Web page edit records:
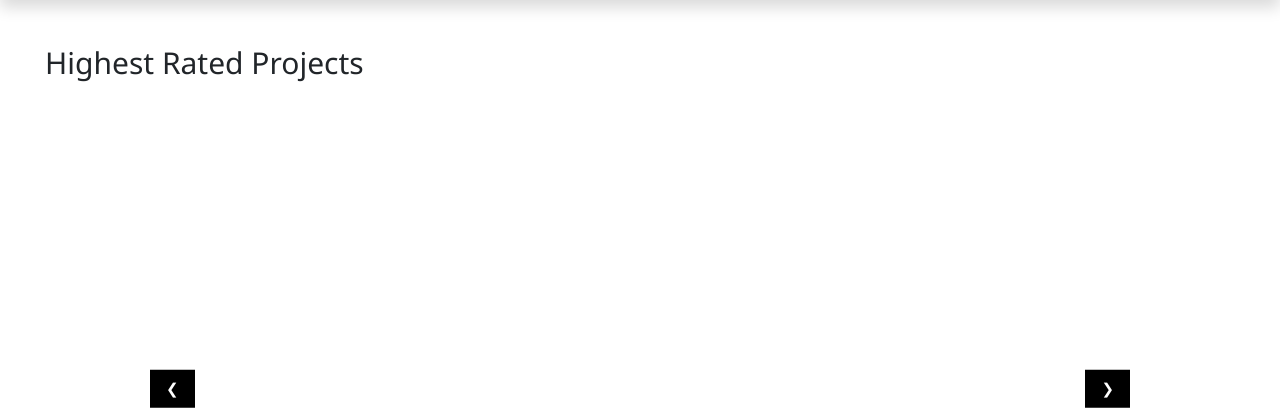
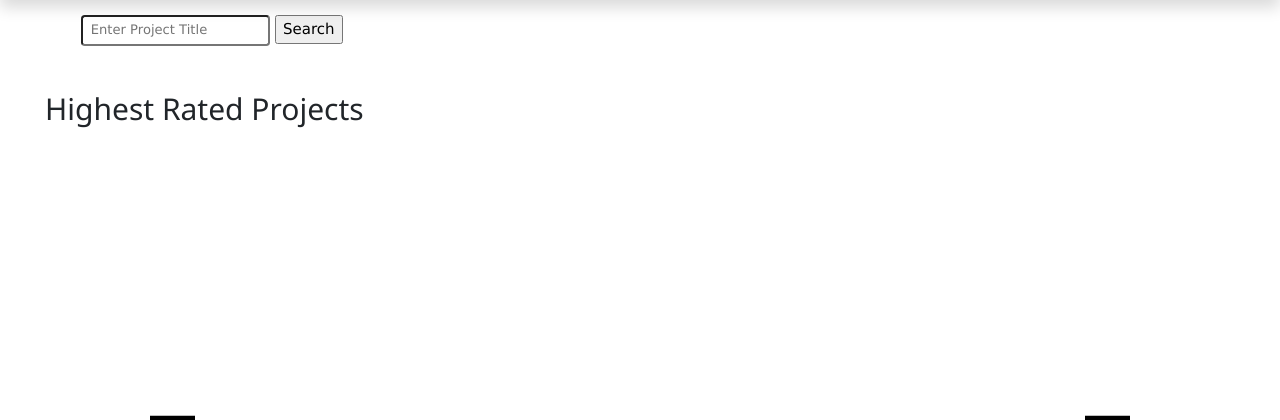
Before and after one commit to ayazeid/Crowd-Funding-App-Django, a Django app: template crowdfund/home/templates/home/index.html in a window 1280 px wide. Shown: the part 53-473 px from the top of the page. Run offline with Django 3.2, Linux system fonts and the light colour scheme; the template is opened without the code that fills it, so the values that code supplies are empty; some libraries are stand-ins or nearby versions.

Commit message:
Adding Search by Title Feature

```diff
--- a/crowdfund/home/templates/home/index.html
+++ b/crowdfund/home/templates/home/index.html
@@ -1,4 +1,18 @@
 {% extends 'base.html' %} {% block content %}
+
+<!-- Search By Title -->
+<div class="container Search">
+  <form action="{% url 'search_by_title' %}" method="POST">
+    {% csrf_token %}
+    <input
+      type="text"
+      name="title"
+      class="form-control-sm rounded"
+      placeholder="Enter Project Title"
+    />
+    <input type="submit" value="Search" />
+  </form>
+</div>
 
 <!-- Highest Rated Projects -->
 <h2 style="margin: 1.5em">Highest Rated Projects</h2>
--- a/crowdfund/home/urls.py
+++ b/crowdfund/home/urls.py
@@ -4,4 +4,5 @@ from . import views
 urlpatterns = [
     path('', views.top_rated, name="home"),
     path('projectCategories', views.projectCategories, name="project_categories"),
+    path('SearchTitle', views.SearchTitle, name="search_by_title"),
 ]
--- a/crowdfund/home/views.py
+++ b/crowdfund/home/views.py
@@ -25,3 +25,9 @@ def projectCategories(request):
         category = request.POST.get('categories')
         category_projects = Project.objects.filter(category_id=category)
         return render(request,'home/categoryProjects.html' , {"category_projects":category_projects })
+
+
+def SearchTitle(request):
+    title=request.POST.get('title')
+    search_by_title =Project.objects.filter(title__contains=title)
+    return render(request,'home/searchTitle.html' ,{"search_by_title":search_by_title})
--- a/crowdfund/templates/base.html
+++ b/crowdfund/templates/base.html
@@ -26,6 +26,9 @@
         position: relative;
         left: 15%;
       }
+      .Search {
+        margin-top: 1em;
+      }
     </style>
     <!-- Bootstrap Icons-->
     <link
```
Also changed, not shown: crowdfund/home/templates/home/searchTitle.html (added, +31 -0 lines).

INSTRUCTIONS TO FOLLOW ▸ The answer consists of every line above in which the word "html" occurs.

FINAL ANSWER ▸
Before and after one commit to ayazeid/Crowd-Funding-App-Django, a Django app: template crowdfund/home/templates/home/index.html in a window 1280 px wide. Shown: the part 53-473 px from the top of the page. Run offline with Django 3.2, Linux system fonts and the light colour scheme; the template is opened without the code that fills it, so the values that code supplies are empty; some libraries are stand-ins or nearby versions.
--- a/crowdfund/home/templates/home/index.html
+++ b/crowdfund/home/templates/home/index.html
 {% extends 'base.html' %} {% block content %}
         return render(request,'home/categoryProjects.html' , {"category_projects":category_projects })
+    return render(request,'home/searchTitle.html' ,{"search_by_title":search_by_title})
--- a/crowdfund/templates/base.html
+++ b/crowdfund/templates/base.html
Also changed, not shown: crowdfund/home/templates/home/searchTitle.html (added, +31 -0 lines).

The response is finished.